On design

Where There's Data, There's People.

How to see human in a world of data.

Written by Rui Eduardo.

Illustration by: Ana Mafalda Henriques

Being truly human means respecting our own, and each other’s, humanity. Being a good designer means honouring that humanity when we create. It means understanding people’s aspirations, abilities, efforts, and emotions. What we offer to the world should reflect all of these things, and make their lives better in some way. This is our mission.

Advances in data science, machine learning and artificial intelligence have the potential to enhance people’s lives, and the services they use. Computers can analyse and respond to data in really smart ways. Algorithms can identify and create patterns of human behaviour. But, these algorithms don’t understand human behaviour. (Not yet, at any rate.) The information they spit out isn’t necessarily ready for human consumption, or attuned to human needs. It can be raw, uncompromising, and impenetrable.

This presents a unique opportunity for designers. We can humanise that data, by translating and pulling insights from the outputs of those algorithms. That way, human knowledge and understanding can make sense of the results.

Why it’s important to humanise data

It creates a conversation

Humanising data means seeing the rich, relevant insights and presenting them in an empathetic way. This allows us to have a two-way relationship with algorithms and machines, and sparks a conversation from which both sides can learn.

It gives us a new lens on data

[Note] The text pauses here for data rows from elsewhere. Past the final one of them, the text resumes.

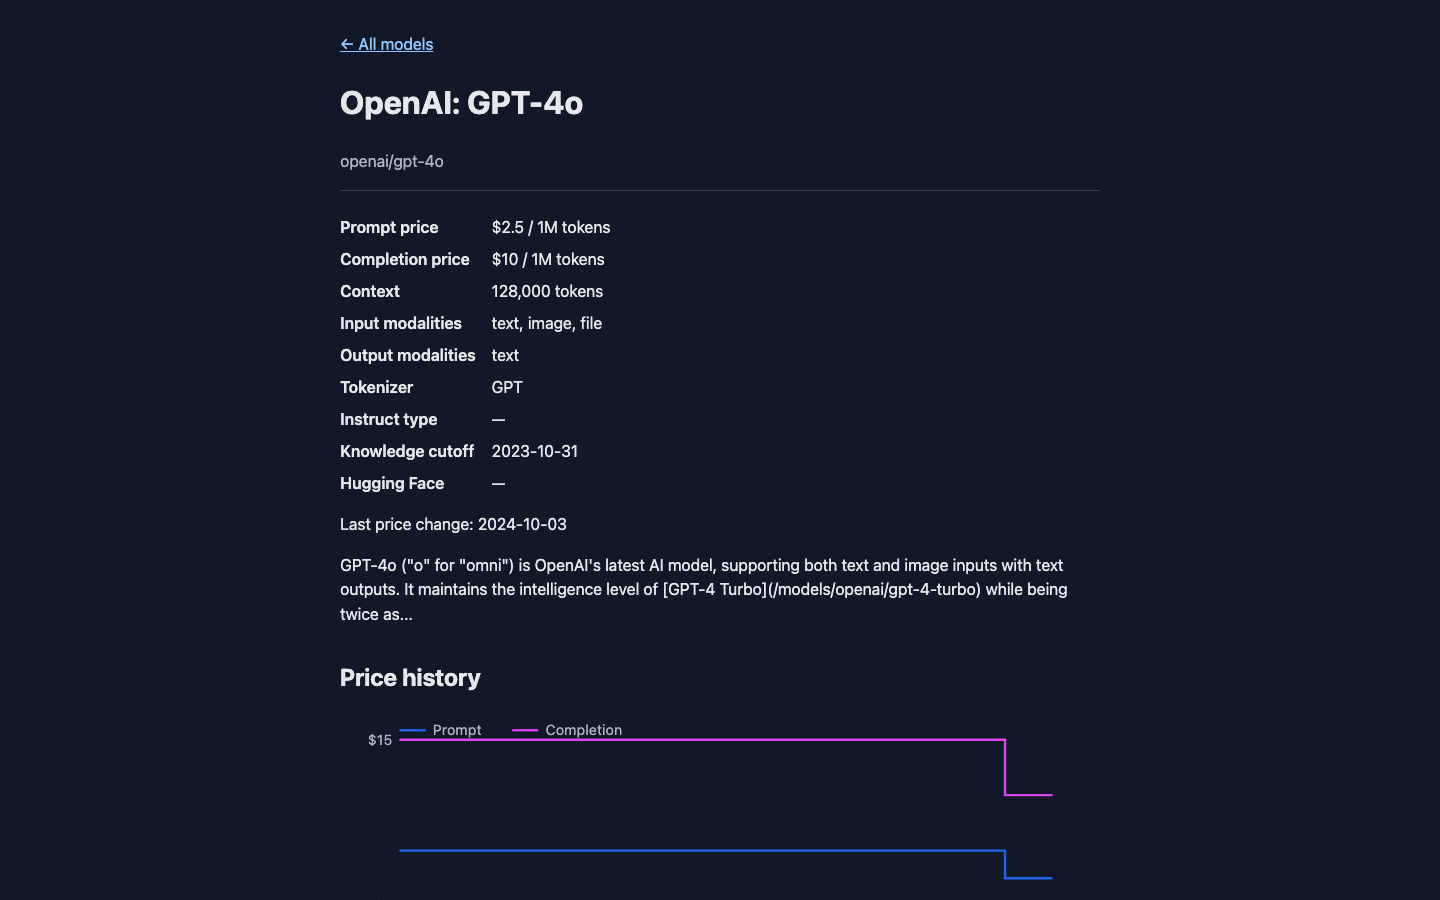
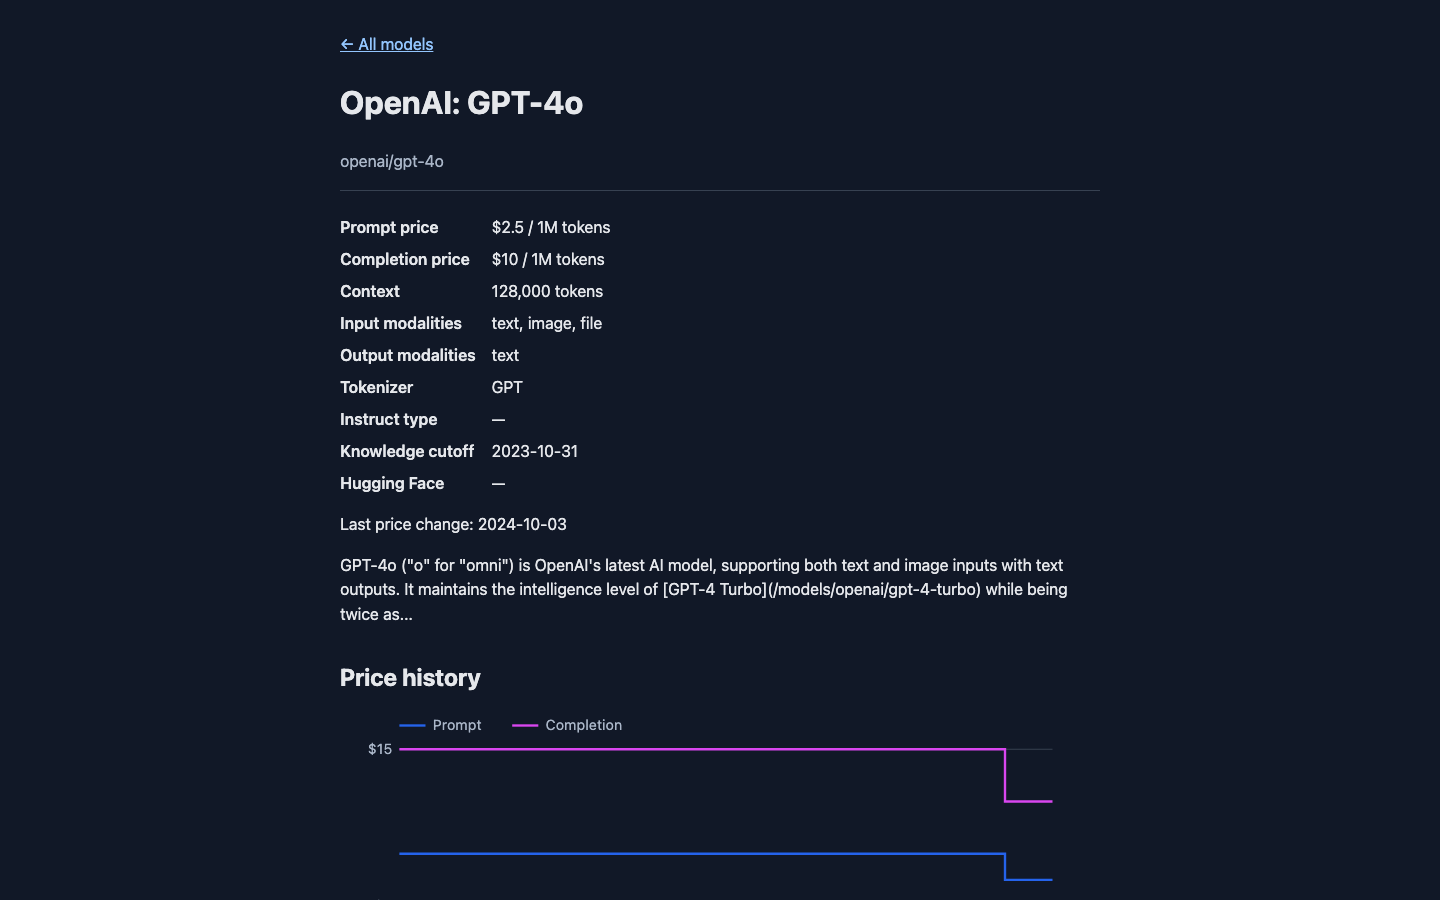
#30 fix: review round 2

Changed region(s): [[0.25, 0.7778, 0.7188, 0.84], [0.2812, 0.9333, 0.6875, 0.9644], [0.6875, 0.8711, 0.7188, 0.9022]]

diff --git a/index.html b/index.html
@@ -1634,11 +1634,11 @@
 
     // Escape untrusted strings (model names/ids from the API) before injecting as HTML.
     const escHtml = s => String(s).replace(/[&<>"']/g, c => ({ '&': '&amp;', '<': '&lt;', '>': '&gt;', '"': '&quot;', "'": '&#39;' }[c]));
-    const modelPageSlug = id => String(id).replace(/[^A-Za-z0-9._\/-]/g, '-');
+    const modelPageSlug = id => String(id).replace(/[^A-Za-z0-9._\/-]/gu, '-');
     const isSafeModelPageSlug = slug => slug.split('/').every(segment => segment && segment !== '.' && segment !== '..' && !segment.startsWith('.'));
     const modelPageLink = id => {
       const slug = modelPageSlug(id);
-      return isSafeModelPageSlug(slug) ? '<a class="model-page-link" ' + 'href="/m/' + slug + '/">' + escHtml(id) + '</a>' : escHtml(id);
+      return isSafeModelPageSlug(slug) ? `<a class="model-page-link" href="/m/${slug}/">${escHtml(id)}</a>` : escHtml(id);
     };
 
     // Negative or unparseable values do not represent a fixed per-token price.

Seeing people in the data gives us new-found respect for it. This is true when we’re trying to create insightful outputs, researching problems, or designing solutions.

It can serve as protection for humans

The raw output of machines and algorithms can potentially be damaging or hurtful to humans, especially if they are vulnerable or apprehensive. A thoughtful and careful interpretation of data means they can be protected against that.

How can we make data more human?

Change the perspective

We need to have empathy, and put ourselves in the shoes of those receiving the data. What will the figures and the stats mean for them? What might the impact of the data be? Try to translate and analyse the data so that it makes sense for people. Also, try to be sensitive to the effects of that data on a person. For example, if you are presenting cholesterol levels, you can tell someone that they scored 5. But it would be a lot more helpful and reassuring, if we let them know their level is just one point over the average. (And offer some tips to reduce it.)

Make it real

Sometimes big percentages or unwieldy pie charts can wash over people. They don’t relate to real life or experience. What if we translate the data into a language that people can understand more clearly. So, for example, you might be 75% complete on a project, or 3 steps away from your end goal. The context and cushioning of data is really important, especially when it comes to health and wellness information.

Find a balance

An overload of figures and percentages can be overwhelming. We need to find the right balance between the stats and visuals that really bring the data to life. In this way data, interaction, visual, and content design can come together to create a really meaningful and engaging piece.

Keep people at the heart

As designers, our relationship with data at this scale is new. We search for new methods, standards and rules to help us understand it. But in fact, our design compass shouldn’t change: It should always be about people. Are we listening to those people? Are we respecting and trying to augment their lives? Are we answering the right questions? Are we adapting out service for different needs? These key questions and principles will help to keep us focused, and to ensure that people are at the heart of our creative process.

Seeing the bigger picture

Algorithms can only go so far, we need human reasoning to make sense of the data produced.

We need to make sense of that data, to analyse it and to find the patterns and themes that will impact on humans. We can explore and expand on that content in smart, beautiful ways. So, in order to make the result more human, we need human input. Simple, right?

We’ve always been good at making sense of stuff. We make sense of nature and the cosmos with physics and of ourselves with psychology. Now we’re trying to make sense of algorithms, different types of intelligence, how we relate to the digital world - and are ultimately augmented by it with design.

Co-written with:

Grace Hughes, Senior Content Designer at Fjord Dublin